Work request — Whichever lines of the material contain "width", copy each of them.

Given data —
__________
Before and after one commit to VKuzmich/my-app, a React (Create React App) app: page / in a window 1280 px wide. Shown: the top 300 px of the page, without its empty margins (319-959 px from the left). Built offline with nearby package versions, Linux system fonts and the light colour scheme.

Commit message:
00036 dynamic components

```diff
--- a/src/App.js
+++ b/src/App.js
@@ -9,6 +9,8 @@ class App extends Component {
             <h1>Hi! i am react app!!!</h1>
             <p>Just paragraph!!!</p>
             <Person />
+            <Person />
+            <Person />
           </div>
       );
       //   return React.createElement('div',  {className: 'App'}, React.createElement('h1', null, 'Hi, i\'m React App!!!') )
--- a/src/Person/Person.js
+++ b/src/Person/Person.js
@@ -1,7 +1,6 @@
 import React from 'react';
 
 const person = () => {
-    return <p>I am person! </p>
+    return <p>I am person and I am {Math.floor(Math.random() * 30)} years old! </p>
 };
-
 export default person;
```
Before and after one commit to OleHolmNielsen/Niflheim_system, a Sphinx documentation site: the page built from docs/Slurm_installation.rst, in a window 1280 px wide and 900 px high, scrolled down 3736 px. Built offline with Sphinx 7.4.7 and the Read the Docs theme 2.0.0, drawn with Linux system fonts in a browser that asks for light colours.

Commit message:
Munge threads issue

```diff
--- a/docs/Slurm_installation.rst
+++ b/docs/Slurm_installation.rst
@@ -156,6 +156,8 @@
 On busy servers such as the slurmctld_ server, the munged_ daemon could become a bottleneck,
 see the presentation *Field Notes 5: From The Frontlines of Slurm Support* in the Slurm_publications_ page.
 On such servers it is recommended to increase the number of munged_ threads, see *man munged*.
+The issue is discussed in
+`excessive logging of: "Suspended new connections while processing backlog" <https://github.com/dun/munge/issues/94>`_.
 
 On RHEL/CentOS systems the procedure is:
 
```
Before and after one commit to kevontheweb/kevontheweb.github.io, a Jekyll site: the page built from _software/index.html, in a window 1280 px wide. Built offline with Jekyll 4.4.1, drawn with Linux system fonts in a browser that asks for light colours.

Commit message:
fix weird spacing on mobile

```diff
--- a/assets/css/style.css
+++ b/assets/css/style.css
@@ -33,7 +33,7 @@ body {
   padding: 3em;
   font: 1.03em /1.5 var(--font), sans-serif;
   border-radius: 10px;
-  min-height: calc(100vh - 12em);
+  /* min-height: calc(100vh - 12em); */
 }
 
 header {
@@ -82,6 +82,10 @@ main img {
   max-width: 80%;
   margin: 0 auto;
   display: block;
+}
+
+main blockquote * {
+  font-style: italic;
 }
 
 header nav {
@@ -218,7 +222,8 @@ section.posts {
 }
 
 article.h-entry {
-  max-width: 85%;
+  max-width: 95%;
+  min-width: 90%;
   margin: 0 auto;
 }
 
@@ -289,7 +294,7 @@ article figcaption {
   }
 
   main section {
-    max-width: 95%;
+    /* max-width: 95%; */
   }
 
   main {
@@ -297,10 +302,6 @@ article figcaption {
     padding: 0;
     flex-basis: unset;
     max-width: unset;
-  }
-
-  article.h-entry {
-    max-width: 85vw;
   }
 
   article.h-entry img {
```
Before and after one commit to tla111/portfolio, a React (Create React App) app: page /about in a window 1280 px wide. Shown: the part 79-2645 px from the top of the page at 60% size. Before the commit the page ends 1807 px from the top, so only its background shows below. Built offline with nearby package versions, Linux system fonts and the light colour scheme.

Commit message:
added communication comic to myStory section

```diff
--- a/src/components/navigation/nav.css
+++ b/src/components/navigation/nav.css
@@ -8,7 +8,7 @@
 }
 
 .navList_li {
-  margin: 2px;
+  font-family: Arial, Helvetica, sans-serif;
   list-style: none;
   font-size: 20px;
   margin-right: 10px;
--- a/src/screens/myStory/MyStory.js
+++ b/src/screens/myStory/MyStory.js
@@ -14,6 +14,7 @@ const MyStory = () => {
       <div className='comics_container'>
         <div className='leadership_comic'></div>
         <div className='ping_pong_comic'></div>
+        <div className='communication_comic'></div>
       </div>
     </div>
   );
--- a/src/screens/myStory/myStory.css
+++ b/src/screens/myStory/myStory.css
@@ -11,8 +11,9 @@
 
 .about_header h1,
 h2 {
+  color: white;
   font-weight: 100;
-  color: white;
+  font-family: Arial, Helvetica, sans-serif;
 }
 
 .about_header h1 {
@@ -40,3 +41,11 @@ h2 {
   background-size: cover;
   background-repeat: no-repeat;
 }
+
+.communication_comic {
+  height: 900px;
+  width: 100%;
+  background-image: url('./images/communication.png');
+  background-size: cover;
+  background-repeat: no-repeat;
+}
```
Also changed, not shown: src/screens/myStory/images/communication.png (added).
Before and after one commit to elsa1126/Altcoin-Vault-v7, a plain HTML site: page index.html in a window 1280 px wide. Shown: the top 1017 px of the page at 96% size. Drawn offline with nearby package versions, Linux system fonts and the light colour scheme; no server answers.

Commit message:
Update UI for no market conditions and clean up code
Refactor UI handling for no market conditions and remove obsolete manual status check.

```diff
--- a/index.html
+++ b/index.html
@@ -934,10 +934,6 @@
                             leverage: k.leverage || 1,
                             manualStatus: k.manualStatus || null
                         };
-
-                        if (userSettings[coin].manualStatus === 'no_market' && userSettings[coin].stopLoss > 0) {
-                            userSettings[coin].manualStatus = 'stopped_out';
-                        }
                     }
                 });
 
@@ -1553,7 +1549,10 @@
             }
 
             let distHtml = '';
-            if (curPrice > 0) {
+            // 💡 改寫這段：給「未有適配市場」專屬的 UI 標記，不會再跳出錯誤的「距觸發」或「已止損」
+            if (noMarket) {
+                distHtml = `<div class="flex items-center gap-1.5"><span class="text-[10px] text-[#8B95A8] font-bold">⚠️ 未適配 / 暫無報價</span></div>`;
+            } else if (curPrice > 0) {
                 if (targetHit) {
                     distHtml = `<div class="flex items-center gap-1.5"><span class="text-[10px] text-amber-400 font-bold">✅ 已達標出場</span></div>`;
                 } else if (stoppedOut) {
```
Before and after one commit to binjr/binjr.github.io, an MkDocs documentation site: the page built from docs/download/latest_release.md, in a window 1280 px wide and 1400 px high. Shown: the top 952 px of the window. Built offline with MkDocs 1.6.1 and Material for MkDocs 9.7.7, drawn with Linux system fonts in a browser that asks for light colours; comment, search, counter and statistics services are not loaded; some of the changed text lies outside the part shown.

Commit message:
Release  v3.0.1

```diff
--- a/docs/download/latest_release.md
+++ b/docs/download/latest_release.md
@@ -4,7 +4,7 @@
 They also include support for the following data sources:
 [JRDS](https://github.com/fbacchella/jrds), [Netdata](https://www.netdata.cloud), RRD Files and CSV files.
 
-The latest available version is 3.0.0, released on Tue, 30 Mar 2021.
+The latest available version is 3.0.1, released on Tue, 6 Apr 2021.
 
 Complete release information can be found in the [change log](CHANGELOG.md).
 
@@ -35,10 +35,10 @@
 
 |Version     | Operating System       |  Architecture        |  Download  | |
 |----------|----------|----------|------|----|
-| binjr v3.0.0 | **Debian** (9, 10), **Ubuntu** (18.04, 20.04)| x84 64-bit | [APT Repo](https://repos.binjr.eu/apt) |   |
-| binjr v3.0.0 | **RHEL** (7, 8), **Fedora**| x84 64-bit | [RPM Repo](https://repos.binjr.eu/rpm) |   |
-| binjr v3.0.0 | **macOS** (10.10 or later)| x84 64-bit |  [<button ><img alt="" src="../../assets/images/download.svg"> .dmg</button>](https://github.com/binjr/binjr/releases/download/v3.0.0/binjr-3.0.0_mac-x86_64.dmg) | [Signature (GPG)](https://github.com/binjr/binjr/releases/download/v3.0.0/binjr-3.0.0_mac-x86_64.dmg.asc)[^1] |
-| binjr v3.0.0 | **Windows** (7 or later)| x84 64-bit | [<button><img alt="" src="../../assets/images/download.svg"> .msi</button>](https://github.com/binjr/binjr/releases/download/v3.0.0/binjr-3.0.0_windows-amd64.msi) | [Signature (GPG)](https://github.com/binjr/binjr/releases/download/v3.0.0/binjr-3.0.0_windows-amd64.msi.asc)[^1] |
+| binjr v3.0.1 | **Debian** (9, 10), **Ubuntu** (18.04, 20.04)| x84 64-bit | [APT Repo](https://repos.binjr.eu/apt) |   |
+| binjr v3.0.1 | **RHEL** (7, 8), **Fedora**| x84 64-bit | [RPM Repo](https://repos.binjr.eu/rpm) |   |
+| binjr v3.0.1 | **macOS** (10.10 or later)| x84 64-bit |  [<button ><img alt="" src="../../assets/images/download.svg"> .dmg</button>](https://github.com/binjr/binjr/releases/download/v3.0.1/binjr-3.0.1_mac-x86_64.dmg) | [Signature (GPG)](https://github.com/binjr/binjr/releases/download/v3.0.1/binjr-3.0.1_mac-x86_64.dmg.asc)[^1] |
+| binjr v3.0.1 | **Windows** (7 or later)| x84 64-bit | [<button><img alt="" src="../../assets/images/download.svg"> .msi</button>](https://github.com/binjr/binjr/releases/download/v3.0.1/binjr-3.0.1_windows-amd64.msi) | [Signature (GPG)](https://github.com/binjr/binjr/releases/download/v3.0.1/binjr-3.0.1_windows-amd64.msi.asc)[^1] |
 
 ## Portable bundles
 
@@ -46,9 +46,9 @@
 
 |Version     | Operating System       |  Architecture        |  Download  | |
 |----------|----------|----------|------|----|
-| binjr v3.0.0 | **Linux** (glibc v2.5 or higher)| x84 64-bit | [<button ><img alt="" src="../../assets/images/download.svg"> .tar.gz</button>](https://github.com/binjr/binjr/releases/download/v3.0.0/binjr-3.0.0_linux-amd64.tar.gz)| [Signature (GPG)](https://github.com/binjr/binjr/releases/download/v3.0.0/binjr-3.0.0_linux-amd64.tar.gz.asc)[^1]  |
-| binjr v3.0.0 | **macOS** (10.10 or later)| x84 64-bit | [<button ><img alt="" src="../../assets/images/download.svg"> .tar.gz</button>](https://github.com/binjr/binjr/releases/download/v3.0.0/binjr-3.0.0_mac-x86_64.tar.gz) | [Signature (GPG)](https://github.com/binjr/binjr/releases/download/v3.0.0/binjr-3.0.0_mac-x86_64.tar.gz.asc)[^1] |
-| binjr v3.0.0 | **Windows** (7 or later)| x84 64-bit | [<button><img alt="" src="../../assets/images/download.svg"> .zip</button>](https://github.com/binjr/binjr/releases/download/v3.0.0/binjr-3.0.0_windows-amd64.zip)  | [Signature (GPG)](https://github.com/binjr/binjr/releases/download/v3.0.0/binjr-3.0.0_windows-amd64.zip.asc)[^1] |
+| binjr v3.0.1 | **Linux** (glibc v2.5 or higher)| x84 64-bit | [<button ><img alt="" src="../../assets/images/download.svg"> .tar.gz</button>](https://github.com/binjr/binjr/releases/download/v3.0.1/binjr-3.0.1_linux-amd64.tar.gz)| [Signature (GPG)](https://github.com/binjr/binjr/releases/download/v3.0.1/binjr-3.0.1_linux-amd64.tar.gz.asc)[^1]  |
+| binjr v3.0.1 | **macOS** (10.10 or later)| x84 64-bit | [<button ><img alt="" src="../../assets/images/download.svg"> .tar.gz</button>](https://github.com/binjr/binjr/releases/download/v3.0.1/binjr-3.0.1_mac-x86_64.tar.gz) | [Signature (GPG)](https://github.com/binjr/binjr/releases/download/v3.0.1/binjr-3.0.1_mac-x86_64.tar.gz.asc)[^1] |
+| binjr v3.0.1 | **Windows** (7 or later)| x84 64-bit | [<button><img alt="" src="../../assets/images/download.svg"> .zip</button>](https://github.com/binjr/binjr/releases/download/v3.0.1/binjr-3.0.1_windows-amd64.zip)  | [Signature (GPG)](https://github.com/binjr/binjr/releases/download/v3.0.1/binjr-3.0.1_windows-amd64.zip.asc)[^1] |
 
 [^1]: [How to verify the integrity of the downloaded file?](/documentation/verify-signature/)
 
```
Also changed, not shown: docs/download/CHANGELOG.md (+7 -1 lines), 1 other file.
__________
Response —
   max-width: 80%;
-  max-width: 85%;
+  max-width: 95%;
+  min-width: 90%;
-    max-width: 95%;
+    /* max-width: 95%; */
     max-width: unset;
-    max-width: 85vw;
+  width: 100%;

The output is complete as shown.